Exercise description — Only the lines from the first line of the records through the line containing "by create next" belong in the answer. Copy them exactly.

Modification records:

[Start of Attachment]

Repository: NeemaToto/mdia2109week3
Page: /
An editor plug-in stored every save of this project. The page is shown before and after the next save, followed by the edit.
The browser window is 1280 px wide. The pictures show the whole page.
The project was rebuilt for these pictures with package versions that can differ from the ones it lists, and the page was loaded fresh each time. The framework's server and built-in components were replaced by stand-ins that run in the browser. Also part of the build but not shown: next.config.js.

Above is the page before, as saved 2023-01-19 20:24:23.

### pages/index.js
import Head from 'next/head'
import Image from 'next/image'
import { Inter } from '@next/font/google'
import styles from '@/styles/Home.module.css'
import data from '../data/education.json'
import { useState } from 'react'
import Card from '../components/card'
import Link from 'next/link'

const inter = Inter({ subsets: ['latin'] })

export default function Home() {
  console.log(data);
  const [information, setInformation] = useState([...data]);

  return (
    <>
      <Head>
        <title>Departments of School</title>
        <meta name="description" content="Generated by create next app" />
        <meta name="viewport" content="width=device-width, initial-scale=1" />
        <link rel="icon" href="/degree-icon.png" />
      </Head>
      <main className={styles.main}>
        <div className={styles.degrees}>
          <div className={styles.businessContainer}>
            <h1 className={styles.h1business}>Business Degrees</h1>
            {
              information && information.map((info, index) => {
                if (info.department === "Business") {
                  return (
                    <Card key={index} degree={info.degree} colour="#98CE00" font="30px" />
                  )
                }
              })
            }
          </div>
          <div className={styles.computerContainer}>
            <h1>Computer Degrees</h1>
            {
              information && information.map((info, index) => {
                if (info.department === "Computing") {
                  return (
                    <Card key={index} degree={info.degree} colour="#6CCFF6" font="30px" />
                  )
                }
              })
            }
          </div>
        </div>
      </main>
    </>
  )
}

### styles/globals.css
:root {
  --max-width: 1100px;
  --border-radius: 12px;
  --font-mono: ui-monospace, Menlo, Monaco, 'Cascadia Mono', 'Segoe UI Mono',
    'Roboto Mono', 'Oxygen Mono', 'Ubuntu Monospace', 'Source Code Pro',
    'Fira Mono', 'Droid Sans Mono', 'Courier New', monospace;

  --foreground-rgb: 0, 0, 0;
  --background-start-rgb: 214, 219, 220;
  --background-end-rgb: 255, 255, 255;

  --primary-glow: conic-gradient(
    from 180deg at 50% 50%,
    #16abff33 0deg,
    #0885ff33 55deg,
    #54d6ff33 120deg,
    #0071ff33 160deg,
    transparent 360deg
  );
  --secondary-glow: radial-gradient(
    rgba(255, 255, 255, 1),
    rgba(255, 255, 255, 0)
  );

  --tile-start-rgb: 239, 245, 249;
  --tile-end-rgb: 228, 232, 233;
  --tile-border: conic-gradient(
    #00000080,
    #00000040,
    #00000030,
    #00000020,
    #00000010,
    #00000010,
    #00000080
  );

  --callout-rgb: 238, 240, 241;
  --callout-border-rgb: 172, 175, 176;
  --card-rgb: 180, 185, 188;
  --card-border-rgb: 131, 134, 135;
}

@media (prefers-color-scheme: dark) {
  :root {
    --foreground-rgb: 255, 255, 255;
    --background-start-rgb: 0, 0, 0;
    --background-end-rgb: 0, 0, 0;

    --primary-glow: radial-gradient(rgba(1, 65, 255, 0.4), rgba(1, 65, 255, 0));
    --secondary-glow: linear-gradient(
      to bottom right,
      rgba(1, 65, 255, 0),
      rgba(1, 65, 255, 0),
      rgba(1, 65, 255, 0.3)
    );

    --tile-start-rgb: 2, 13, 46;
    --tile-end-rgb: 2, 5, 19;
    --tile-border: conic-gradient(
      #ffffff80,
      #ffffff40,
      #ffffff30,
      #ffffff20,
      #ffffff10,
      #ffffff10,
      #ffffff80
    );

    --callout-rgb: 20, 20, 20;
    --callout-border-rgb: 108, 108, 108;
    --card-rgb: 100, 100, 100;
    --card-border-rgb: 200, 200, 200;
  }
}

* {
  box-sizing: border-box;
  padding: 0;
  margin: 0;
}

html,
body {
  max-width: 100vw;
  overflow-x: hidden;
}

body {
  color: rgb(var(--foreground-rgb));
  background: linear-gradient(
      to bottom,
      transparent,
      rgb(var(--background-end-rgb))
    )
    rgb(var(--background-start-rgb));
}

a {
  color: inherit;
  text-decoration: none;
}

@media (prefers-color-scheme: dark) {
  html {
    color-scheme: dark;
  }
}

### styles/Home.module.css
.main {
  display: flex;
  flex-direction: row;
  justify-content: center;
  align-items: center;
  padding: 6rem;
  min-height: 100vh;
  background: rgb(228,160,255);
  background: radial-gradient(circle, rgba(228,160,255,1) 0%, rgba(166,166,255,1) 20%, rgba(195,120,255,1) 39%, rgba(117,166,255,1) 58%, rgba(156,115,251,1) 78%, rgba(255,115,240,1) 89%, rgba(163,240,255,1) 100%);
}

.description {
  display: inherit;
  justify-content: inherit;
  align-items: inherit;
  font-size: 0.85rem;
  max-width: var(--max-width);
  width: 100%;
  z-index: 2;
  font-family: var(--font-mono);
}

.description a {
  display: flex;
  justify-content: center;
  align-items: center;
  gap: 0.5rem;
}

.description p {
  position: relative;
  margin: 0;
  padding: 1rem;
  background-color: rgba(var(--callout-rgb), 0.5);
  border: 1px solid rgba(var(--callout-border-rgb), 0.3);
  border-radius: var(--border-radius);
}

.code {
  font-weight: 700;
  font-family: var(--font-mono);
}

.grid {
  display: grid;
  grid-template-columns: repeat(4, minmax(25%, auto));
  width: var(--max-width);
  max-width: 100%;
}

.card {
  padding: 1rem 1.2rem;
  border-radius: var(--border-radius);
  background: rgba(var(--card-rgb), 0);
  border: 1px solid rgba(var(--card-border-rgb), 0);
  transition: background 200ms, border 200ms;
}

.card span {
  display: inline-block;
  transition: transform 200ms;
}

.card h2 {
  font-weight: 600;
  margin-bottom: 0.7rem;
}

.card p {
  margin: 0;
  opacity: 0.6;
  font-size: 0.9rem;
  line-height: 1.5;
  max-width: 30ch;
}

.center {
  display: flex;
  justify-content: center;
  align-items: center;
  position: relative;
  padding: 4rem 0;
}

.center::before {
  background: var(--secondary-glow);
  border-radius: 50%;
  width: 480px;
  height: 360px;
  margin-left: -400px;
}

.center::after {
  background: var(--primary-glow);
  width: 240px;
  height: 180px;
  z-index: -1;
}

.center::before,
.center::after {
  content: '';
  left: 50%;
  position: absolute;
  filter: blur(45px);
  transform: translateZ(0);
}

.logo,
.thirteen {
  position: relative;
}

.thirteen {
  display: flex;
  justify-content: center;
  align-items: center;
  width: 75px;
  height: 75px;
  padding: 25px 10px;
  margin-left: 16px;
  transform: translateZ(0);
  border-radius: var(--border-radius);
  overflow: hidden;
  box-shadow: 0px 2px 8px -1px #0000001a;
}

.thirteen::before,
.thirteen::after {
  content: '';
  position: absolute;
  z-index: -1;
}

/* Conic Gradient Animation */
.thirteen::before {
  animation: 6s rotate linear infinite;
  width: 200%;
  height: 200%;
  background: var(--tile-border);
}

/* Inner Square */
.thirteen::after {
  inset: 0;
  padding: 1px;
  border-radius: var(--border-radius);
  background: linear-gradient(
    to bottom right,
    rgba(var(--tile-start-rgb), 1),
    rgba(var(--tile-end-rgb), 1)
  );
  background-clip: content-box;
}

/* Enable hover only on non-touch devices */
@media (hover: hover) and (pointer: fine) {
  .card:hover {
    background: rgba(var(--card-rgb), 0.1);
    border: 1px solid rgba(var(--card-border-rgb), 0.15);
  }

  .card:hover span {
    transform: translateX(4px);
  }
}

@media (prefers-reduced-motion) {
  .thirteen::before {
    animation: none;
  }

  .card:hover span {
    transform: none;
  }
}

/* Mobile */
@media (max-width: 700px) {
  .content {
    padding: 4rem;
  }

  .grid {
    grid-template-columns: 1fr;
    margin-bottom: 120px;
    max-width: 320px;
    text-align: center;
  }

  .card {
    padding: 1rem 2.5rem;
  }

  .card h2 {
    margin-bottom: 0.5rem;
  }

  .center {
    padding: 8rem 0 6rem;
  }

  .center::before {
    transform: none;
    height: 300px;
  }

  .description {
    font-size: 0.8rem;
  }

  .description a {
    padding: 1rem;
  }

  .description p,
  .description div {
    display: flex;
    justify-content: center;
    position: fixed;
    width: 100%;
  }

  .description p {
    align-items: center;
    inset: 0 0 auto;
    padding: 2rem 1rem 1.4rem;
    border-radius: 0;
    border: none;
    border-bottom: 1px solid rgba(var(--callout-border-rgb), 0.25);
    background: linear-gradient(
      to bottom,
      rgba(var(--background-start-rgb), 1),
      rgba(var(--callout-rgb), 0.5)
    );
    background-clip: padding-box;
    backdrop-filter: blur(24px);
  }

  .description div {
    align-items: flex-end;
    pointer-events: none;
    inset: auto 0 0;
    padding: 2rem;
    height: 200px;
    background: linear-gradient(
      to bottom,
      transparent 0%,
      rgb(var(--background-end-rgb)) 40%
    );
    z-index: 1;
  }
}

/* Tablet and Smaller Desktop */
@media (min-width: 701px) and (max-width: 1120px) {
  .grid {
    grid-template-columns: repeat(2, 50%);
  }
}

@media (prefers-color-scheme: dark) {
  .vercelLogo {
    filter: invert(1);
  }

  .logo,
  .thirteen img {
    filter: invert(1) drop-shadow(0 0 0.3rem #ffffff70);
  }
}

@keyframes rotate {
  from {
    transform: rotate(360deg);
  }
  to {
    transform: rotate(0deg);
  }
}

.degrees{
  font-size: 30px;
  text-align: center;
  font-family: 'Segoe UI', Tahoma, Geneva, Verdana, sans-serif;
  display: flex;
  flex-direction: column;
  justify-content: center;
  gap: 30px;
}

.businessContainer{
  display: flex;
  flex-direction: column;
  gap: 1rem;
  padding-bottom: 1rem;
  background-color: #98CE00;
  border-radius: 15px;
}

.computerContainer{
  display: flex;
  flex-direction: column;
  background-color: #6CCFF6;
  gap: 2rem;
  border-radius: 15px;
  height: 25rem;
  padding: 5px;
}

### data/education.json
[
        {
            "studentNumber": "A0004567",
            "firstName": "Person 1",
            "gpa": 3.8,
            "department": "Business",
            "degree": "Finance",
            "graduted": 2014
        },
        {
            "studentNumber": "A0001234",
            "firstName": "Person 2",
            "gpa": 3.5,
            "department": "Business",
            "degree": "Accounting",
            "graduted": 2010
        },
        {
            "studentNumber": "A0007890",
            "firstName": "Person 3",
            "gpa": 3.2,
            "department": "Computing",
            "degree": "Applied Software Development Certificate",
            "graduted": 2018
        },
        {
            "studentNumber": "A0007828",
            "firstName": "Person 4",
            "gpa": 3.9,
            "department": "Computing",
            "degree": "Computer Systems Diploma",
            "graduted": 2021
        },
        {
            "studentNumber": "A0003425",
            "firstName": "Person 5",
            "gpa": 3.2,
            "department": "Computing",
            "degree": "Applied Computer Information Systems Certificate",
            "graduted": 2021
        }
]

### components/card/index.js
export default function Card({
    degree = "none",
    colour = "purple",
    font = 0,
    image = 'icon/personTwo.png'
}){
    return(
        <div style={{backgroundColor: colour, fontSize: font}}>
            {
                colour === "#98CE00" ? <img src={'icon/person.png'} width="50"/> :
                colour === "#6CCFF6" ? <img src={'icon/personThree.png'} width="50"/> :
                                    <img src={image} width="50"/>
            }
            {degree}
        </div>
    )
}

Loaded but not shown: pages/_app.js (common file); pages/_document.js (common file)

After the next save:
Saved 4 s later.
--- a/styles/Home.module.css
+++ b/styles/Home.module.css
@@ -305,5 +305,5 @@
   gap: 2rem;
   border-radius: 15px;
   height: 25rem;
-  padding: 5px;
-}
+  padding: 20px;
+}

[End of Attachment]

Your response —
Repository: NeemaToto/mdia2109week3
Page: /
An editor plug-in stored every save of this project. The page is shown before and after the next save, followed by the edit.
The browser window is 1280 px wide. The pictures show the whole page.
The project was rebuilt for these pictures with package versions that can differ from the ones it lists, and the page was loaded fresh each time. The framework's server and built-in components were replaced by stand-ins that run in the browser. Also part of the build but not shown: next.config.js.

Above is the page before, as saved 2023-01-19 20:24:23.

### pages/index.js
import Head from 'next/head'
import Image from 'next/image'
import { Inter } from '@next/font/google'
import styles from '@/styles/Home.module.css'
import data from '../data/education.json'
import { useState } from 'react'
import Card from '../components/card'
import Link from 'next/link'

const inter = Inter({ subsets: ['latin'] })

export default function Home() {
  console.log(data);
  const [information, setInformation] = useState([...data]);

  return (
    <>
      <Head>
        <title>Departments of School</title>
        <meta name="description" content="Generated by create next app" />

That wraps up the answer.